Stored dataset items
+ + + + +
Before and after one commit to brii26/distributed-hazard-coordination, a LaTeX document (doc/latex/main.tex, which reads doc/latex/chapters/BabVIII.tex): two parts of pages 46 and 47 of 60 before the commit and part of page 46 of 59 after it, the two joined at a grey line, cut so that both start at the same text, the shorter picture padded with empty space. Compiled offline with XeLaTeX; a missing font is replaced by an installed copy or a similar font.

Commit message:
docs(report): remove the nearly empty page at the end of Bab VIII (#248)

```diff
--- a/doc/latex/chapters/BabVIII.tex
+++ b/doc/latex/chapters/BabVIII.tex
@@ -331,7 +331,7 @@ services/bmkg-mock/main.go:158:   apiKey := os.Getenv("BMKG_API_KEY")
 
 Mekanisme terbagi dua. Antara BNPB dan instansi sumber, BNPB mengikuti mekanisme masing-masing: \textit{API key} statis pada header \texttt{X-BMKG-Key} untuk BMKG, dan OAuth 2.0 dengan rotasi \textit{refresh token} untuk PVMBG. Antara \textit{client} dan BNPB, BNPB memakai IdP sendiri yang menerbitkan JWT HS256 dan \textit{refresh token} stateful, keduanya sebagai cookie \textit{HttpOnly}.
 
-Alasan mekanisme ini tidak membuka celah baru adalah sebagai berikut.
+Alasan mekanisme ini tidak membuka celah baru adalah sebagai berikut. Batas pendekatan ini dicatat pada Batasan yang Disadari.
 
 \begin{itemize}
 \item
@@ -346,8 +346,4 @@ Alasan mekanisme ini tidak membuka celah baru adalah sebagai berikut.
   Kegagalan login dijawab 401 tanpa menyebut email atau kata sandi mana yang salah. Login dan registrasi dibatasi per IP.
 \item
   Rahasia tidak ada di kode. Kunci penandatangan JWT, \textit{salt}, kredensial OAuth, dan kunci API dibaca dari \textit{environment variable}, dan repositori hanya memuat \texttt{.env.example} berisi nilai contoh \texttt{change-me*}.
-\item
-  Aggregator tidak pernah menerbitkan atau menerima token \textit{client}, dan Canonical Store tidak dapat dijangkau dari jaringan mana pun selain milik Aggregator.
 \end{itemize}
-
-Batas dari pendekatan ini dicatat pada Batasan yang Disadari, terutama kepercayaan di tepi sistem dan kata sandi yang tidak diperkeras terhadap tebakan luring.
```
+ + + + +
> [What the task requires]: Without changing a single character, write out all of the entries.

> [Answer area]:
Before and after one commit to brii26/distributed-hazard-coordination, a LaTeX document (doc/latex/main.tex, which reads doc/latex/chapters/BabVIII.tex): two parts of pages 46 and 47 of 60 before the commit and part of page 46 of 59 after it, the two joined at a grey line, cut so that both start at the same text, the shorter picture padded with empty space. Compiled offline with XeLaTeX; a missing font is replaced by an installed copy or a similar font.

Commit message:
docs(report): remove the nearly empty page at the end of Bab VIII (#248)

```diff
--- a/doc/latex/chapters/BabVIII.tex
+++ b/doc/latex/chapters/BabVIII.tex
@@ -331,7 +331,7 @@ services/bmkg-mock/main.go:158:   apiKey := os.Getenv("BMKG_API_KEY")
 
 Mekanisme terbagi dua. Antara BNPB dan instansi sumber, BNPB mengikuti mekanisme masing-masing: \textit{API key} statis pada header \texttt{X-BMKG-Key} untuk BMKG, dan OAuth 2.0 dengan rotasi \textit{refresh token} untuk PVMBG. Antara \textit{client} dan BNPB, BNPB memakai IdP sendiri yang menerbitkan JWT HS256 dan \textit{refresh token} stateful, keduanya sebagai cookie \textit{HttpOnly}.
 
-Alasan mekanisme ini tidak membuka celah baru adalah sebagai berikut.
+Alasan mekanisme ini tidak membuka celah baru adalah sebagai berikut. Batas pendekatan ini dicatat pada Batasan yang Disadari.
 
 \begin{itemize}
 \item
@@ -346,8 +346,4 @@ Alasan mekanisme ini tidak membuka celah baru adalah sebagai berikut.
   Kegagalan login dijawab 401 tanpa menyebut email atau kata sandi mana yang salah. Login dan registrasi dibatasi per IP.
 \item
   Rahasia tidak ada di kode. Kunci penandatangan JWT, \textit{salt}, kredensial OAuth, dan kunci API dibaca dari \textit{environment variable}, dan repositori hanya memuat \texttt{.env.example} berisi nilai contoh \texttt{change-me*}.
-\item
-  Aggregator tidak pernah menerbitkan atau menerima token \textit{client}, dan Canonical Store tidak dapat dijangkau dari jaringan mana pun selain milik Aggregator.
 \end{itemize}
-
-Batas dari pendekatan ini dicatat pada Batasan yang Disadari, terutama kepercayaan di tepi sistem dan kata sandi yang tidak diperkeras terhadap tebakan luring.
```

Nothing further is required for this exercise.